REQUIRED ACTION: Scan the listing for the word "Funções" and report every line that contains it.

PROVIDED MATERIAL:
*** Block opens ***

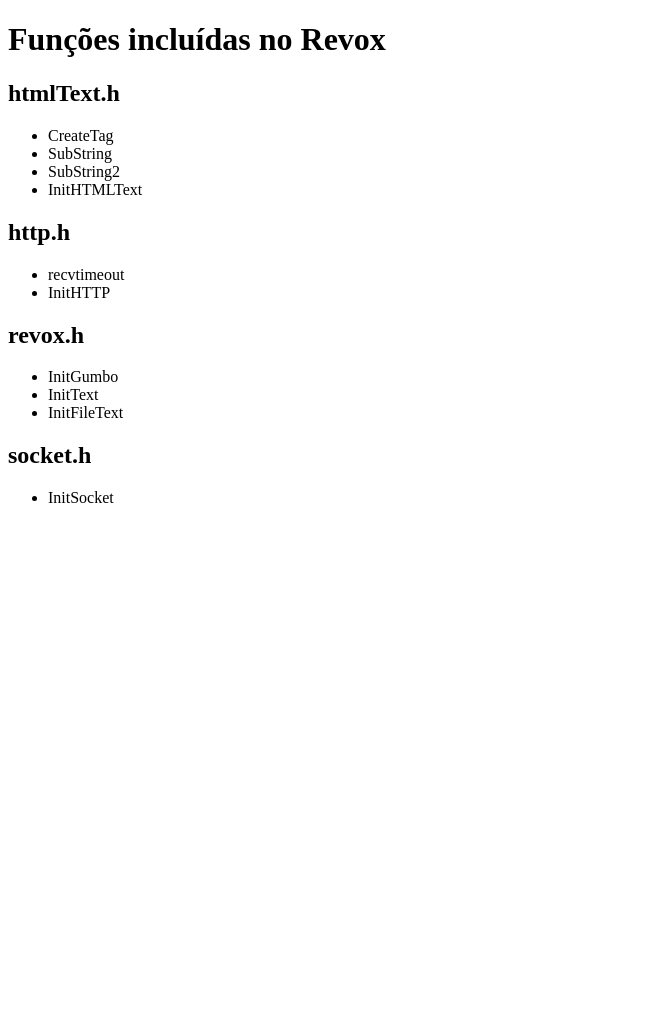
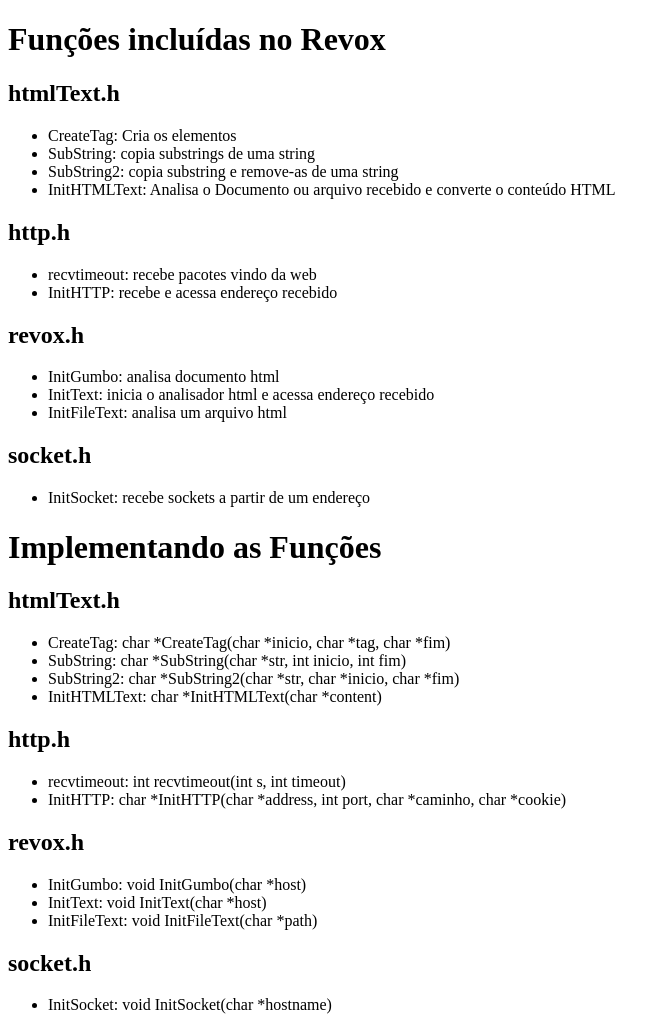
Before and after one commit to BCMUniverse/Revox, a plain HTML site: page docs/functions.html in a window 1280 px wide. Shown: the whole page, without its empty margins (0-670 px from the left). Before the commit the page ends 800 px from the top, so only its background shows below. Drawn offline with Linux system fonts and the light colour scheme.

Commit message:
Update 21 - 4/12/2013 - v0.1.0.1

```diff
--- a/docs/functions.html
+++ b/docs/functions.html
@@ -8,25 +8,48 @@
 		<h1>Funções incluídas no Revox</h1>
 		<h2>htmlText.h</h2>
 		<ul>
-			<li>CreateTag</li>
-			<li>SubString</li>
-			<li>SubString2</li>
-			<li>InitHTMLText</li>
+			<li>CreateTag: Cria os elementos</li>
+			<li>SubString: copia substrings de uma string</li>
+			<li>SubString2: copia substring e remove-as de uma string</li>
+			<li>InitHTMLText: Analisa o Documento ou arquivo recebido e converte o conteúdo HTML</li>
 		</ul>
 		<h2>http.h</h2>
 		<ul>
-			<li>recvtimeout</li>
-			<li>InitHTTP</li>
+			<li>recvtimeout: recebe pacotes vindo da web</li>
+			<li>InitHTTP: recebe e acessa endereço recebido</li>
 		</ul>
 		<h2>revox.h</h2>
 		<ul>
-			<li>InitGumbo</li>
-			<li>InitText</li>
-			<li>InitFileText</li>
+			<li>InitGumbo: analisa documento html</li>
+			<li>InitText: inicia o analisador html e acessa endereço recebido</li>
+			<li>InitFileText: analisa um arquivo html</li>
 		</ul>
 		<h2>socket.h</h2>
 		<ul>
-			<li>InitSocket</li>
+			<li>InitSocket: recebe sockets a partir de um endereço</li>
+		</ul>
+		<h1>Implementando as Funções</h1>
+		<h2>htmlText.h</h2>
+		<ul>
+			<li>CreateTag: char *CreateTag(char *inicio, char *tag, char *fim)</li>
+			<li>SubString: char *SubString(char *str, int inicio, int fim)</li>
+			<li>SubString2: char *SubString2(char *str, char *inicio, char *fim)</li>
+			<li>InitHTMLText: char *InitHTMLText(char *content)</li>
+		</ul>
+		<h2>http.h</h2>
+		<ul>
+			<li>recvtimeout: int recvtimeout(int s, int timeout)</li>
+			<li>InitHTTP: char *InitHTTP(char *address, int port, char *caminho, char *cookie)</li>
+		</ul>
+		<h2>revox.h</h2>
+		<ul>
+			<li>InitGumbo: void InitGumbo(char *host)</li>
+			<li>InitText: void InitText(char *host)</li>
+			<li>InitFileText: void InitFileText(char *path)</li>
+		</ul>
+		<h2>socket.h</h2>
+		<ul>
+			<li>InitSocket: void InitSocket(char *hostname)</li>
 		</ul>
 	</body>
 </html>
```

*** Block closes ***

SOLUTION FOR THIS TASK:
 		<h1>Funções incluídas no Revox</h1>
+		<h1>Implementando as Funções</h1>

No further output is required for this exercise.